* [PROBLEM STATEMENT]: Work through the entries below line by line and give the number of lines with the string "left", nothing else.

* [RECORD EXTRACTS]:

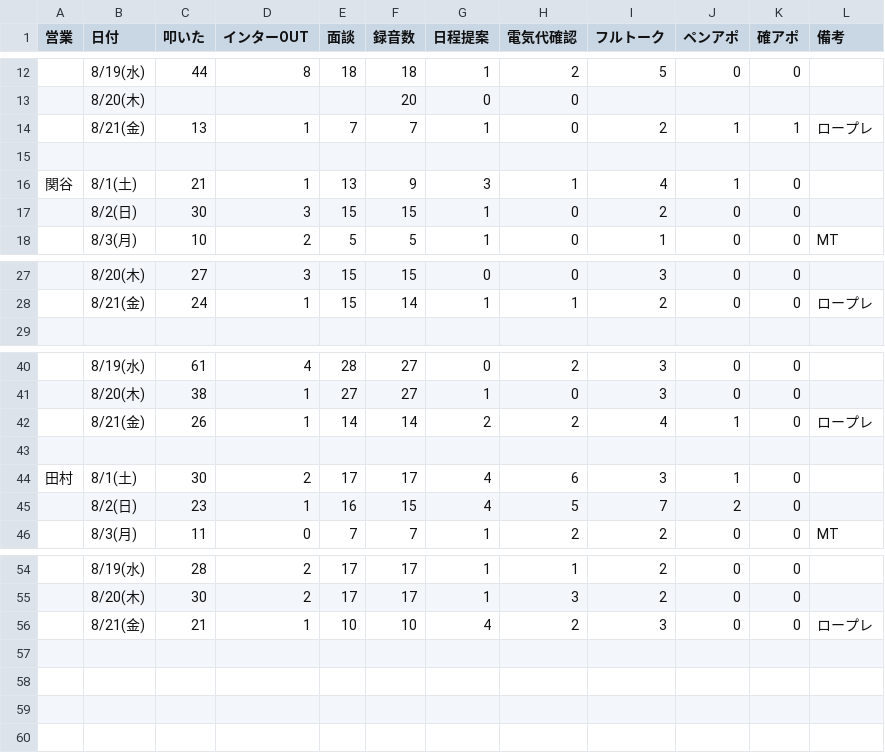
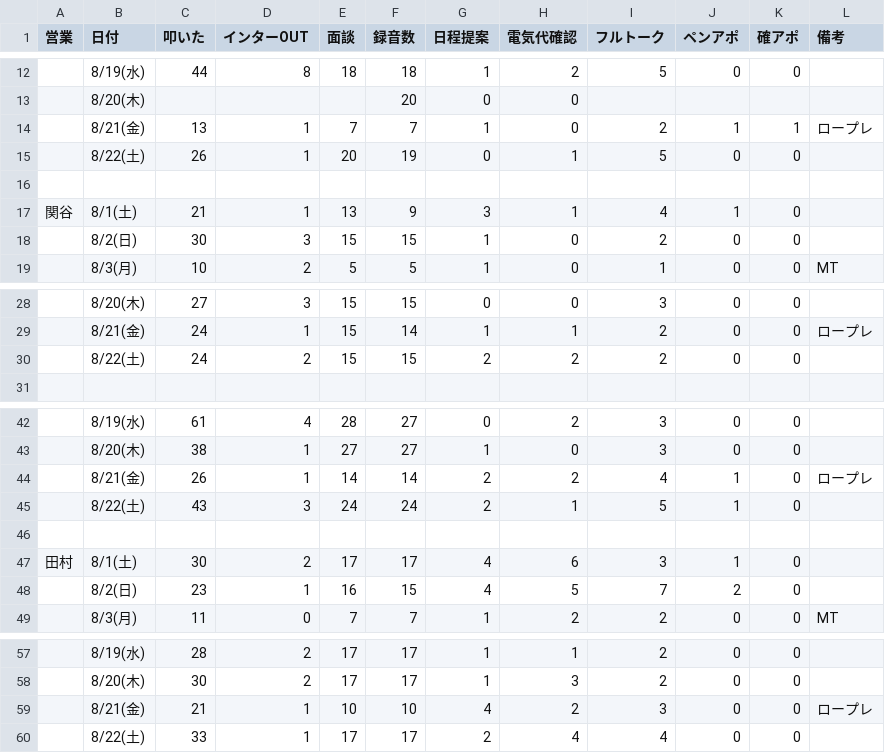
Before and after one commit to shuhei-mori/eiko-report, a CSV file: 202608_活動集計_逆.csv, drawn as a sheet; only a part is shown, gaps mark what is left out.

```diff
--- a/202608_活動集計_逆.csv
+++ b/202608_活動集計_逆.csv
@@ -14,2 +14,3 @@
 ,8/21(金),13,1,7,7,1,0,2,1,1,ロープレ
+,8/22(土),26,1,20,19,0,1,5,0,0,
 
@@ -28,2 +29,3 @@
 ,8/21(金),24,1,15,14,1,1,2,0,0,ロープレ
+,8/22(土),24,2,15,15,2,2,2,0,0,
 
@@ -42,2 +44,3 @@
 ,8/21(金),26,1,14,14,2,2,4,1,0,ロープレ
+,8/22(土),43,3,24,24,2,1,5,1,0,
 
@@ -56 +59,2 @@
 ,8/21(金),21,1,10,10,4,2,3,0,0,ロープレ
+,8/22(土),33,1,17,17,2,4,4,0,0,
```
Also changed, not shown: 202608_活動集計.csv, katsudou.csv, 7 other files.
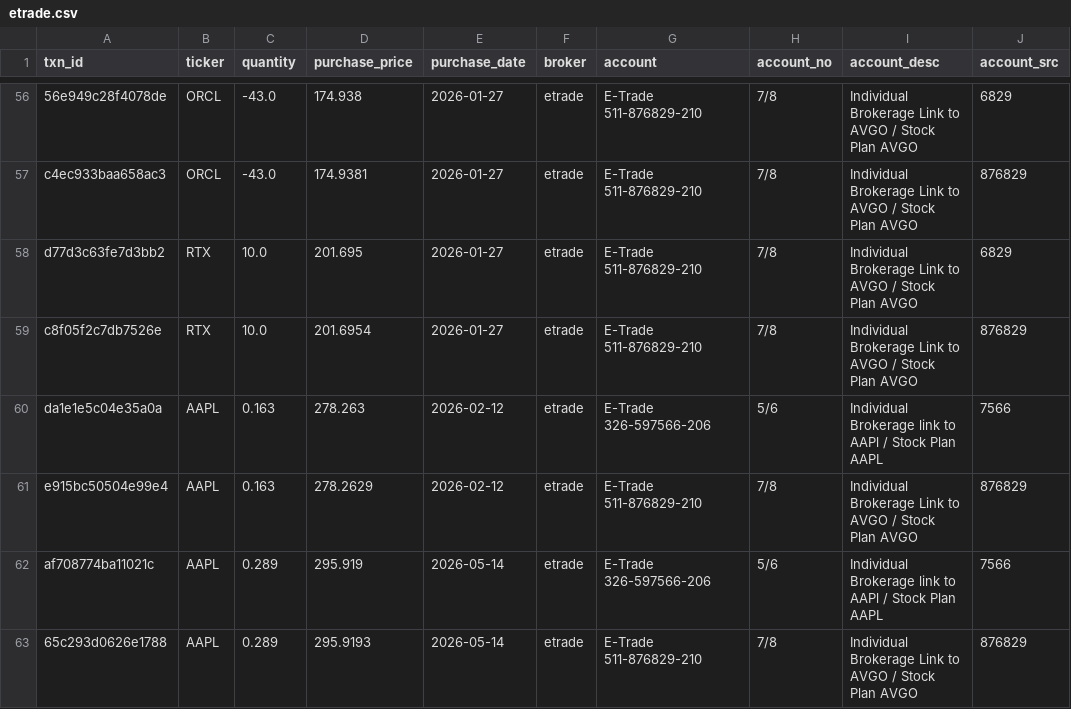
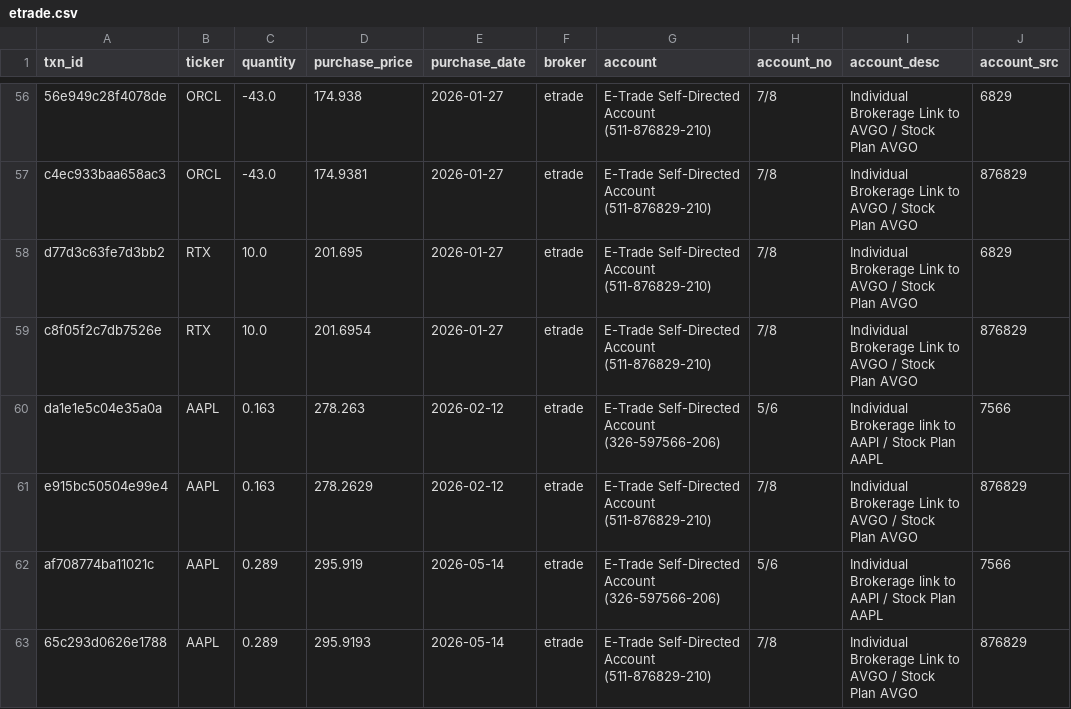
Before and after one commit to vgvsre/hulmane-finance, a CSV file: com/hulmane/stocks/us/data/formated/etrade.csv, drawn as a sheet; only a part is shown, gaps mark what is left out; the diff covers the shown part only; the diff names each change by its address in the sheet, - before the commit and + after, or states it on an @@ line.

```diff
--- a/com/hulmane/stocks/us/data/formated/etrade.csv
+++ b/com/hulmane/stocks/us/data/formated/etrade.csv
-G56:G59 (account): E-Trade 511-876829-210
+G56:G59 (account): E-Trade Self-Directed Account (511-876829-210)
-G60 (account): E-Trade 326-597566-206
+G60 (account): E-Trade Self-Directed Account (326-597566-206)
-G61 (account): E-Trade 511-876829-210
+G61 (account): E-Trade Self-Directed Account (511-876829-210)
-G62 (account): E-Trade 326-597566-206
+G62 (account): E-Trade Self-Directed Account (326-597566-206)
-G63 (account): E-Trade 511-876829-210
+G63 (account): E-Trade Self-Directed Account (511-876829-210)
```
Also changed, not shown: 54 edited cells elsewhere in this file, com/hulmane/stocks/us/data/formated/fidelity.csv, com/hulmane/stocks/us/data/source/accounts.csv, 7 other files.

* [EXERCISE RESPONSE]: 2